French by birth and daughter of immigrants, I have known many different cultures and traveled to a great many countries during my lifetime – Switzerland, Belgium, Israel, Italy, Malaysia. I have experienced a lot of different cultures and met a lot of fascinating people. Each country had its own identity, traditions and conventions.
Being accustomed to such diversity, I have always been keen to discover new cultures and narratives. Five years ago, I decided to add one more country and a new culture to my list: Western Canada and Vancouver. However, to limit Vancouver to a single culture is like saying that the French only eat cheese (and to those who wonder, it makes little sense).
Like many North American cities, Vancouver was built by immigrants, and today, in addition to the First Nations culture, a wealth of other cultures make up its history. I expected to meet on a daily basis those famous Canadians whose kindness I had heard so much about.
I must say that, instead, I have come across very few, because the city overflows with so many other nationalities.

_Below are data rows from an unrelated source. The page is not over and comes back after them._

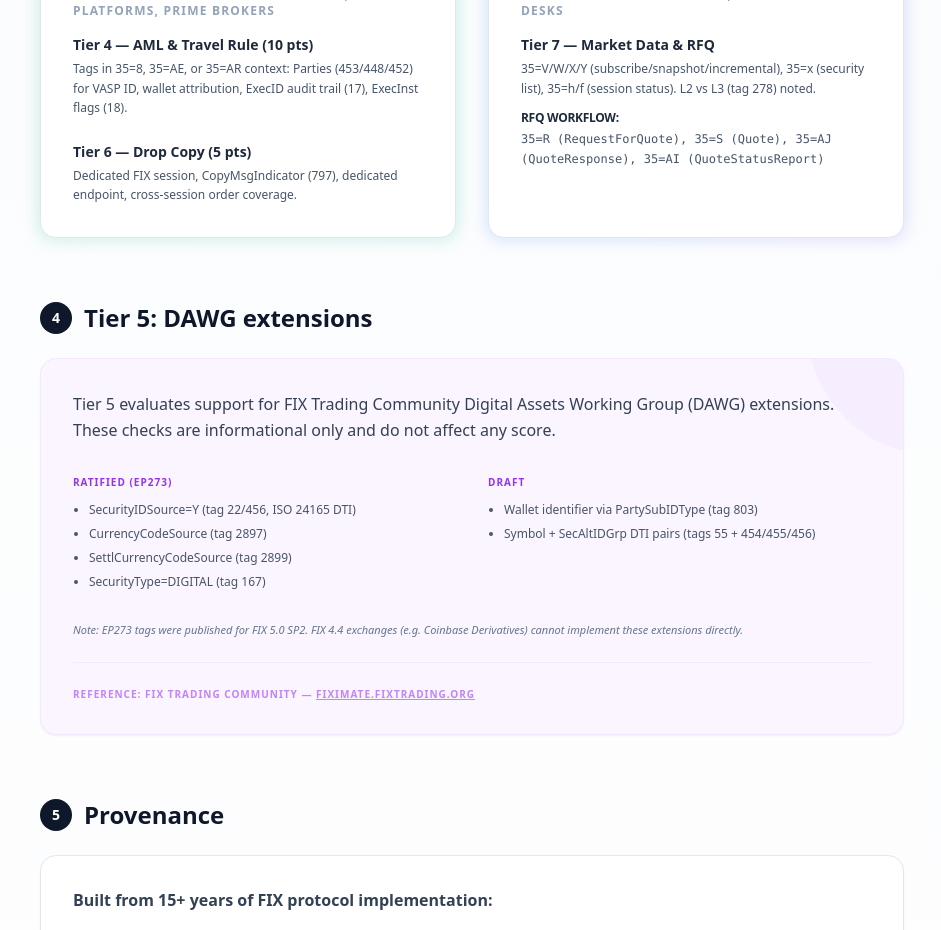
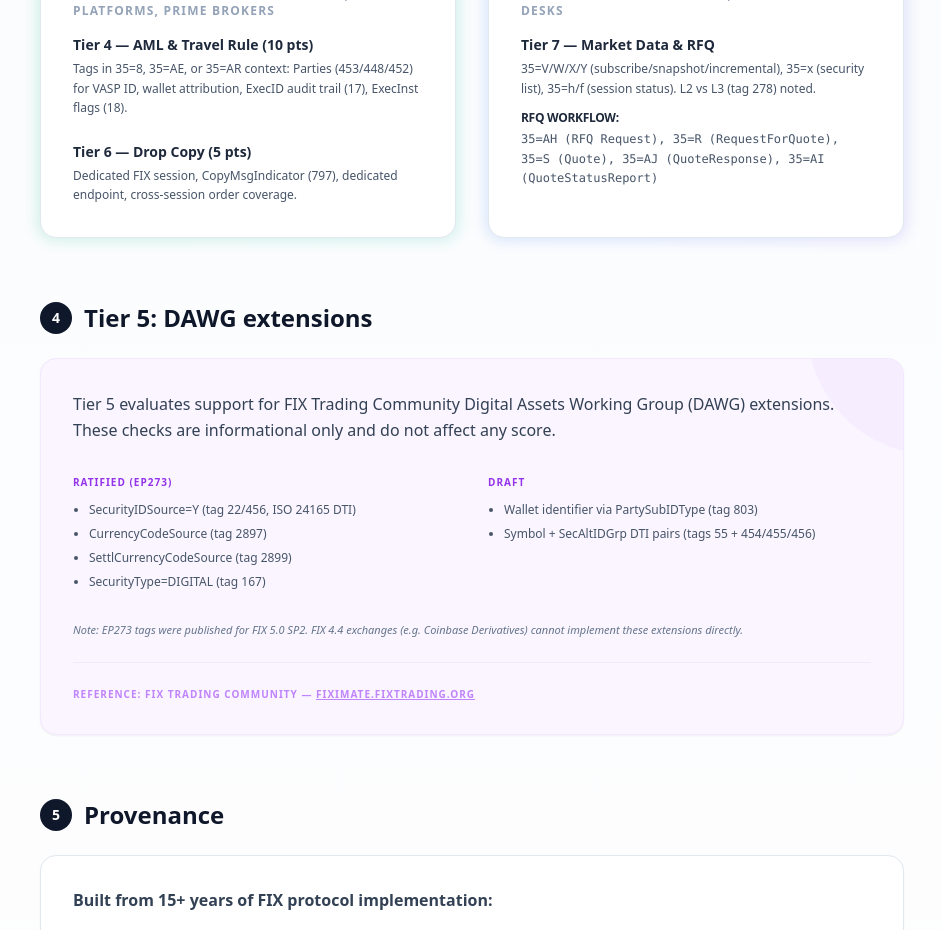
Before and after one commit to baggan1/cryptofix-auditor, a Next.js app: page /methodology in a window 1280 px wide. Shown: the part 1600-2530 px from the top of the page, without its empty margins (168-1109 px from the left). Built offline with nearby package versions, Linux system fonts and the light colour scheme.

Commit message:
Update page.tsx

```diff
--- a/app/methodology/page.tsx
+++ b/app/methodology/page.tsx
@@ -162,7 +162,7 @@ export default function MethodologyPage() {
                     </p>
                     <h5 className="font-bold text-xs text-slate-800 mb-1 uppercase tracking-tight">RFQ Workflow:</h5>
                     <p className="text-xs text-slate-600 leading-relaxed font-mono">
-                      35=R (RequestForQuote), 35=S (Quote), 35=AJ (QuoteResponse), 35=AI (QuoteStatusReport)
+                      35=AH (RFQ Request), 35=R (RequestForQuote), 35=S (Quote), 35=AJ (QuoteResponse), 35=AI (QuoteStatusReport)
                     </p>
                   </div>
                 </div>
```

On the street one can hear all languages, and the restaurants offer a multitude of ethnic cuisine for all tastes. The characteristic North American smell of the hot dog permeates Granville Street, whereas the whiffs of dumplings from the Chinese district gently fade away into the gentle aroma of curry on West 4th Avenue. Clearly, I can choose a new taste every day, depending on my mood.
All those diverse cultures are not necessarily grouped around communities (except for the culture of the charming Chinese district), and this is what makes Vancouver’s diversity so rich and unique.
No matter where I am in the city, I come across people from everywhere, discovering their cultures and their traditions. Every day I experience diversity on the bus, in the cafes, but especially in my job. I work in customer service in downtown Vancouver. Of all the employees, Canadians can be counted on the fingers of one hand. The majority of employees are Irish, Mexican, French, Taiwanese, Chinese, and Australian. Lunchtime is a true cultural cacophony where everyone shares accents and cultures.
But Vancouver’s diversity does not reside solely with its multicultural people. The city’s appearance changes with the rhythm of the seasons: in turn flamboyant in the autumn, colourful in spring, sunny in summer and cold and grey in winter.
In addition, Vancouver beautifully blends cityscapes with natural spaces. I have been pleasantly surprised when walking along the city streets at how quickly I can leave the urban center and find myself in the middle of nature whenever I feel like it. In the same afternoon, I can go see a new movie, have coffee with friends and go rest by the waves on Kitsilano beach. I don’t know many other cities that can offer such extraordinary sunsets that transform buildings, tree tops, slow moving waves and the mountains beyond.
This diversity is also reflected in the activities available in Vancouver. In the winter, the ski lifts run to the mountain tops, just a few kilometers from Vancouver. In the summer, kayakers and paddle pros crowd lakes and oceans, and hikers take over mountain trails. And if you do not like fresh air, summer brings lots of festivals, open air theaters, concerts, etc.
Make no mistake, Vancouver truly offers plenty of cultures and a variety of landscapes. Diversity is the very culture that defines the city. For that reason, each person will find their home here. I, from very early on, know that no matter what I wish for, Vancouver will offer it to me.